> Requirement: The records below must be written out exactly, with every picture left behind.

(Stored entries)
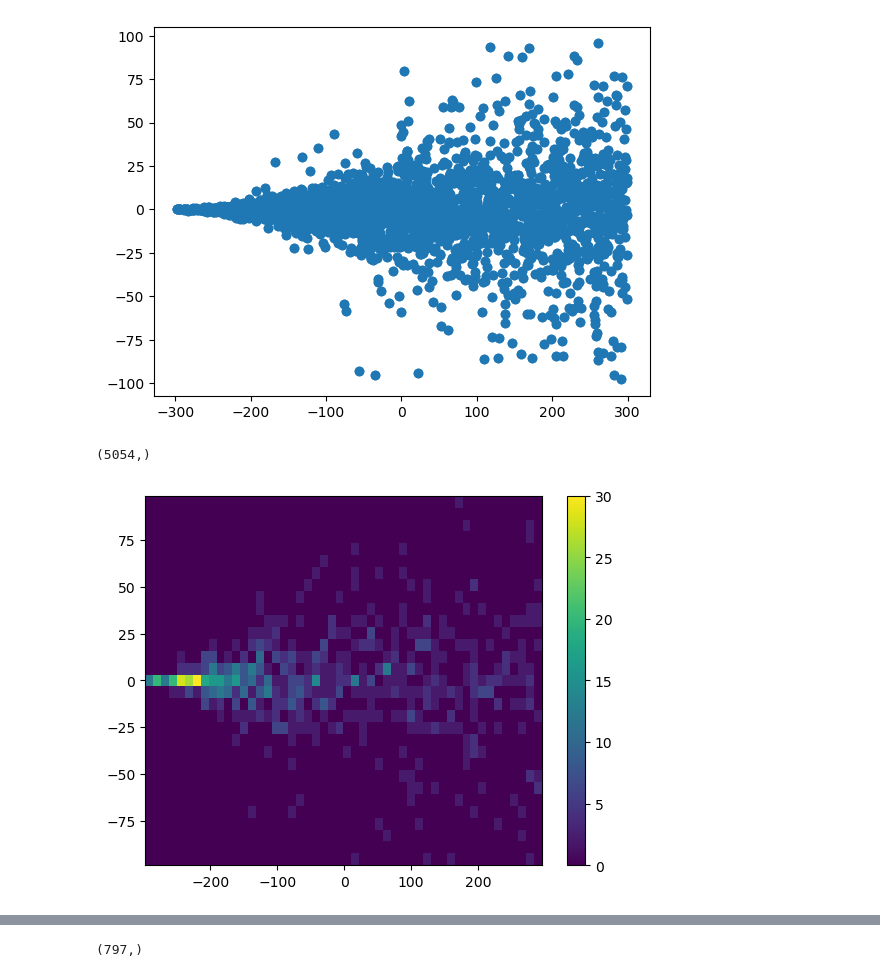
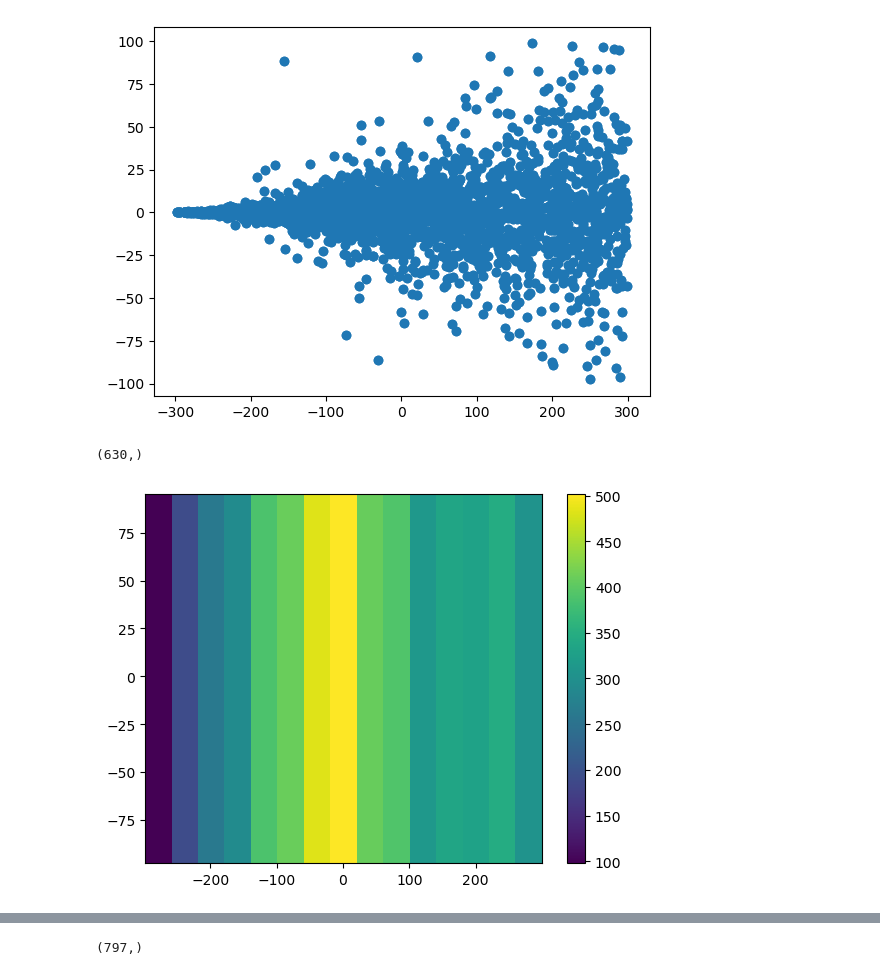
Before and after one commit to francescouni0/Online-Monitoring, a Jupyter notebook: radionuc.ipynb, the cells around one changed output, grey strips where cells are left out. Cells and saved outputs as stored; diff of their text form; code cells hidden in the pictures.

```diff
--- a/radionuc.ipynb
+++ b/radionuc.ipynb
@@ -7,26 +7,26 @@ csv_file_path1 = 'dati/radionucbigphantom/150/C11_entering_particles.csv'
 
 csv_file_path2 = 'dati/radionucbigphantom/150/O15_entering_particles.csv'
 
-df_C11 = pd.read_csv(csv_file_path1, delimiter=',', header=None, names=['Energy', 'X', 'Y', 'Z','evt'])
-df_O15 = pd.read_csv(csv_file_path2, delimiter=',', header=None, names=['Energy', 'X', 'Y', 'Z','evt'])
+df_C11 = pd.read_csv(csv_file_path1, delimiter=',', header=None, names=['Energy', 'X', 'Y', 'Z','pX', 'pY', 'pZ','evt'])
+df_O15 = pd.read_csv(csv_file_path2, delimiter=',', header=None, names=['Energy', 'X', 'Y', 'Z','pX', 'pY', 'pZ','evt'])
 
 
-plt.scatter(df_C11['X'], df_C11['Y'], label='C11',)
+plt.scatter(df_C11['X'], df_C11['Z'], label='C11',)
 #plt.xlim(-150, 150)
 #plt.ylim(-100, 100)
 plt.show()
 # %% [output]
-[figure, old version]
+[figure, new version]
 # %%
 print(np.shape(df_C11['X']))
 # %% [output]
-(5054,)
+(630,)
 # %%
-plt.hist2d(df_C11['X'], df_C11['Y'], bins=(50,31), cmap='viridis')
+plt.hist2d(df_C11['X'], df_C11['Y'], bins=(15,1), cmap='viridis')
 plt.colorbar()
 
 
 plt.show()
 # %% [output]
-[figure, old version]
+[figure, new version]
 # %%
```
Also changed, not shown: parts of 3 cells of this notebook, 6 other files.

> Solution to the problem:
Before and after one commit to francescouni0/Online-Monitoring, a Jupyter notebook: radionuc.ipynb, the cells around one changed output, grey strips where cells are left out. Cells and saved outputs as stored; diff of their text form; code cells hidden in the pictures.

```diff
--- a/radionuc.ipynb
+++ b/radionuc.ipynb
@@ -7,26 +7,26 @@ csv_file_path1 = 'dati/radionucbigphantom/150/C11_entering_particles.csv'
 
 csv_file_path2 = 'dati/radionucbigphantom/150/O15_entering_particles.csv'
 
-df_C11 = pd.read_csv(csv_file_path1, delimiter=',', header=None, names=['Energy', 'X', 'Y', 'Z','evt'])
-df_O15 = pd.read_csv(csv_file_path2, delimiter=',', header=None, names=['Energy', 'X', 'Y', 'Z','evt'])
+df_C11 = pd.read_csv(csv_file_path1, delimiter=',', header=None, names=['Energy', 'X', 'Y', 'Z','pX', 'pY', 'pZ','evt'])
+df_O15 = pd.read_csv(csv_file_path2, delimiter=',', header=None, names=['Energy', 'X', 'Y', 'Z','pX', 'pY', 'pZ','evt'])
 
 
-plt.scatter(df_C11['X'], df_C11['Y'], label='C11',)
+plt.scatter(df_C11['X'], df_C11['Z'], label='C11',)
 #plt.xlim(-150, 150)
 #plt.ylim(-100, 100)
 plt.show()
 # %% [output]
-[figure, old version]
+[figure, new version]
 # %%
 print(np.shape(df_C11['X']))
 # %% [output]
-(5054,)
+(630,)
 # %%
-plt.hist2d(df_C11['X'], df_C11['Y'], bins=(50,31), cmap='viridis')
+plt.hist2d(df_C11['X'], df_C11['Y'], bins=(15,1), cmap='viridis')
 plt.colorbar()
 
 
 plt.show()
 # %% [output]
-[figure, old version]
+[figure, new version]
 # %%
```
Also changed, not shown: parts of 3 cells of this notebook, 6 other files.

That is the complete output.